## Assignment
Search the records that follow and extract every line containing the string "venv".

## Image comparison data
·····

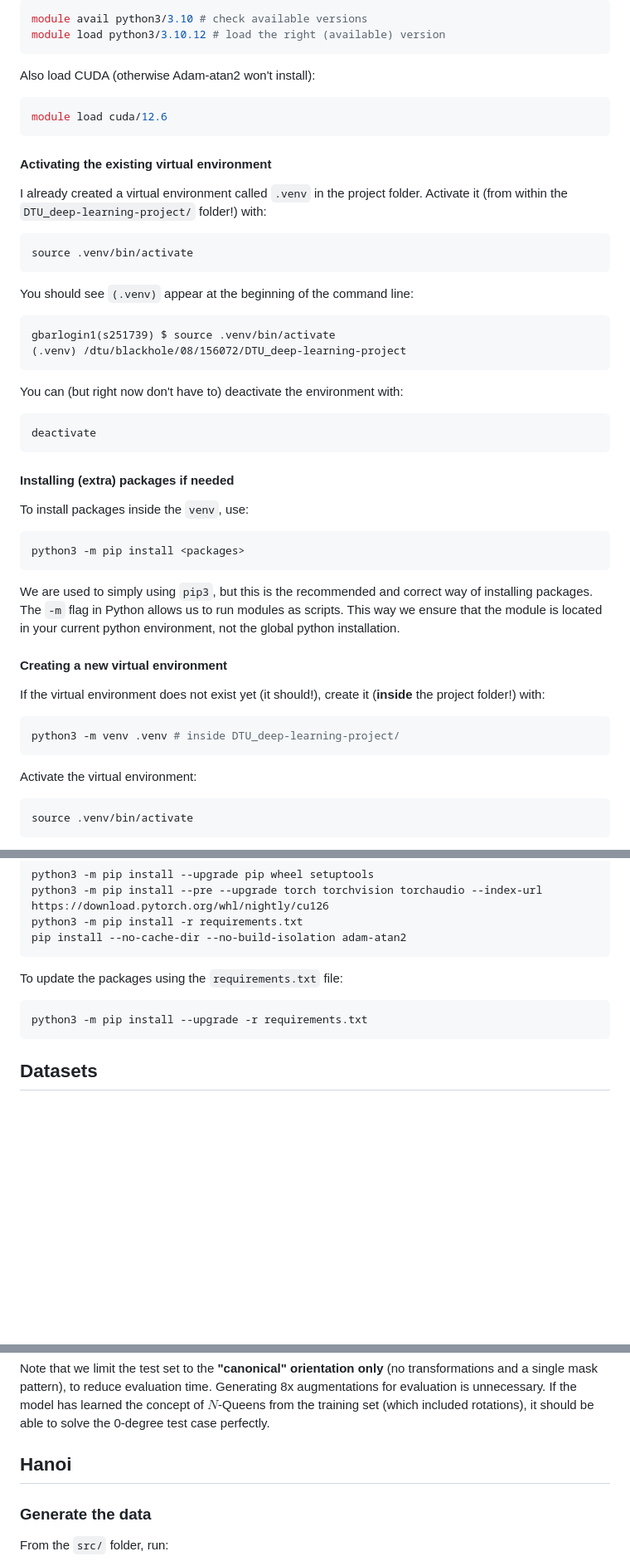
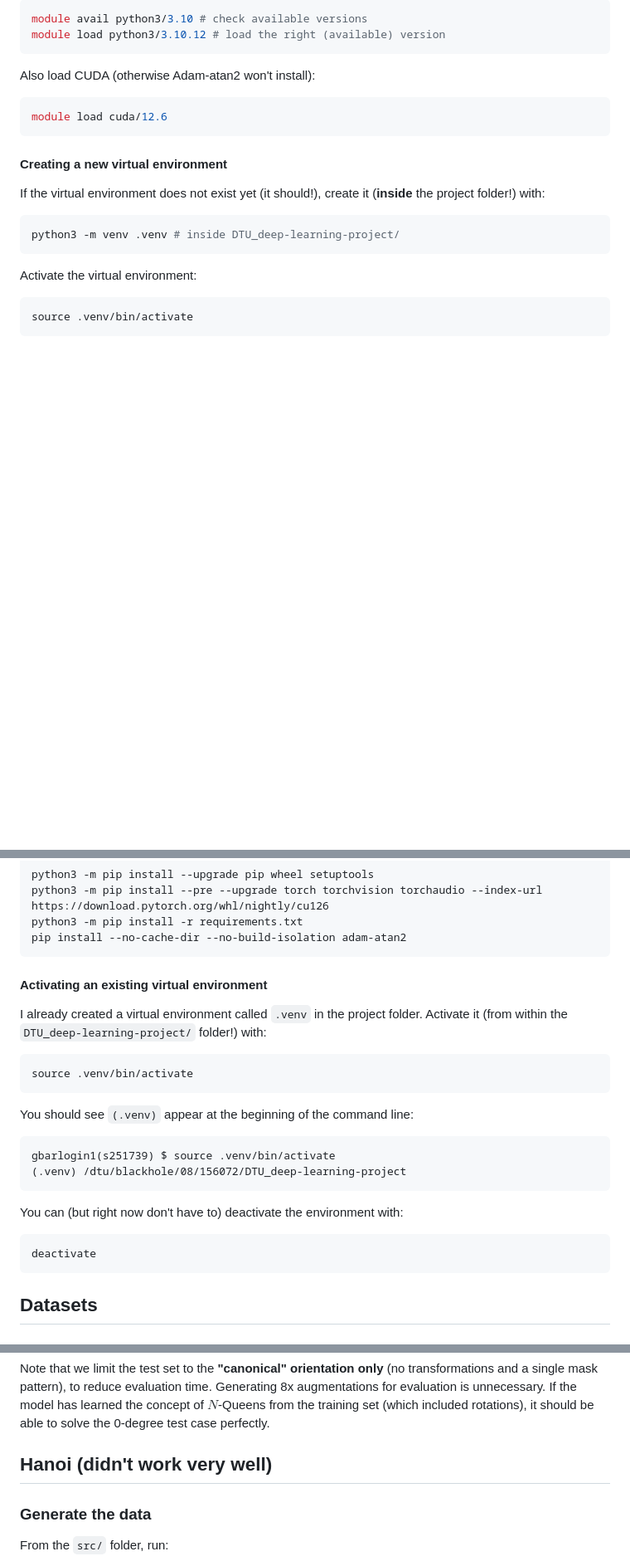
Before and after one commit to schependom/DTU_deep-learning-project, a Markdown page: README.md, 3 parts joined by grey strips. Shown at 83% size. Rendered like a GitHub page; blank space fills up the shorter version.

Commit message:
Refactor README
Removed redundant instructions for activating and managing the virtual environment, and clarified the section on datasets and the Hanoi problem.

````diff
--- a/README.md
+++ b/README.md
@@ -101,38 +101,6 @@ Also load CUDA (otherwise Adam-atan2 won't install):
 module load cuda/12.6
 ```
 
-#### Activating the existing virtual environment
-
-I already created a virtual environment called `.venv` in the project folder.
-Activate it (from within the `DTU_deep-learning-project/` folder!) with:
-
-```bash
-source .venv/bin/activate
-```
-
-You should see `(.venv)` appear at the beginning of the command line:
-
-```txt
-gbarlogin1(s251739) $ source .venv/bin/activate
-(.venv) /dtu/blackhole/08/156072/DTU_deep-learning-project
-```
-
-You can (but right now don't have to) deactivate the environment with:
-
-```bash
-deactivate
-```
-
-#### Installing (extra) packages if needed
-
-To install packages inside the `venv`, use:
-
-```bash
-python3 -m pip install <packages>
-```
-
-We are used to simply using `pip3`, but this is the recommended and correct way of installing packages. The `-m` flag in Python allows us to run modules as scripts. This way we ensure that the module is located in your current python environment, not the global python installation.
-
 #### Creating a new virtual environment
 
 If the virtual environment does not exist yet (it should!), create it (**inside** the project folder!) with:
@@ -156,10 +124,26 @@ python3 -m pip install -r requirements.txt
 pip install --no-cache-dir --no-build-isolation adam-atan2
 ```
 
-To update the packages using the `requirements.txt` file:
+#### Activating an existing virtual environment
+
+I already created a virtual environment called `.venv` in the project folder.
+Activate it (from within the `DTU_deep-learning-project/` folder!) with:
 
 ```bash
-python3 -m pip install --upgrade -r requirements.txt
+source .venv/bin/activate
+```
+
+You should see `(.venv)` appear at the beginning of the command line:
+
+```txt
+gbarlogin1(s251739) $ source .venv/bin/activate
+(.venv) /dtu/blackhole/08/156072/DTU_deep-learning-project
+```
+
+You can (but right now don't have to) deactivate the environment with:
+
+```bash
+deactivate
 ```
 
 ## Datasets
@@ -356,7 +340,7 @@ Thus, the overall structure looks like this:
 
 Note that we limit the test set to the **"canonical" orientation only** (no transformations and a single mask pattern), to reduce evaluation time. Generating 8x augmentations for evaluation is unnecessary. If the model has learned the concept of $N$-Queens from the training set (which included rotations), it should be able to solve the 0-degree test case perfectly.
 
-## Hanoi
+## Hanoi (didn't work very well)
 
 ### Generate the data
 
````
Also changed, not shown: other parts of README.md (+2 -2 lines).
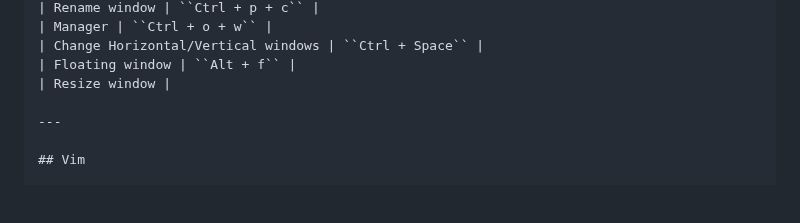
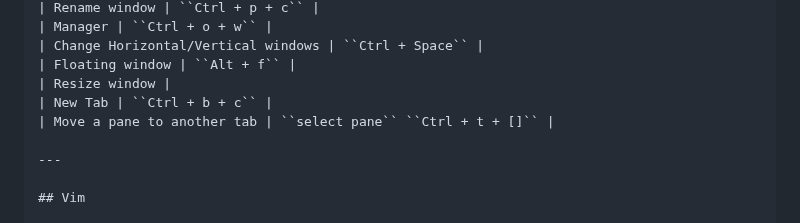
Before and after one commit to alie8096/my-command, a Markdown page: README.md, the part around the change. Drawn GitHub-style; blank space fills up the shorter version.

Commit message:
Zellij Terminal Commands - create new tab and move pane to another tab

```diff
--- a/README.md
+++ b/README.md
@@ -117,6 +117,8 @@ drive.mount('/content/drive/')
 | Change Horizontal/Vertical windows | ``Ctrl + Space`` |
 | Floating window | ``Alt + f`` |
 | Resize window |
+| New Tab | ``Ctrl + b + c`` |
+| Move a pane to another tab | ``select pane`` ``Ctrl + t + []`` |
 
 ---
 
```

·····

## Your response
-I already created a virtual environment called `.venv` in the project folder.
-source .venv/bin/activate
-You should see `(.venv)` appear at the beginning of the command line:
-gbarlogin1(s251739) $ source .venv/bin/activate
-(.venv) /dtu/blackhole/08/156072/DTU_deep-learning-project
-To install packages inside the `venv`, use:
+I already created a virtual environment called `.venv` in the project folder.
+source .venv/bin/activate
+You should see `(.venv)` appear at the beginning of the command line:
+gbarlogin1(s251739) $ source .venv/bin/activate
+(.venv) /dtu/blackhole/08/156072/DTU_deep-learning-project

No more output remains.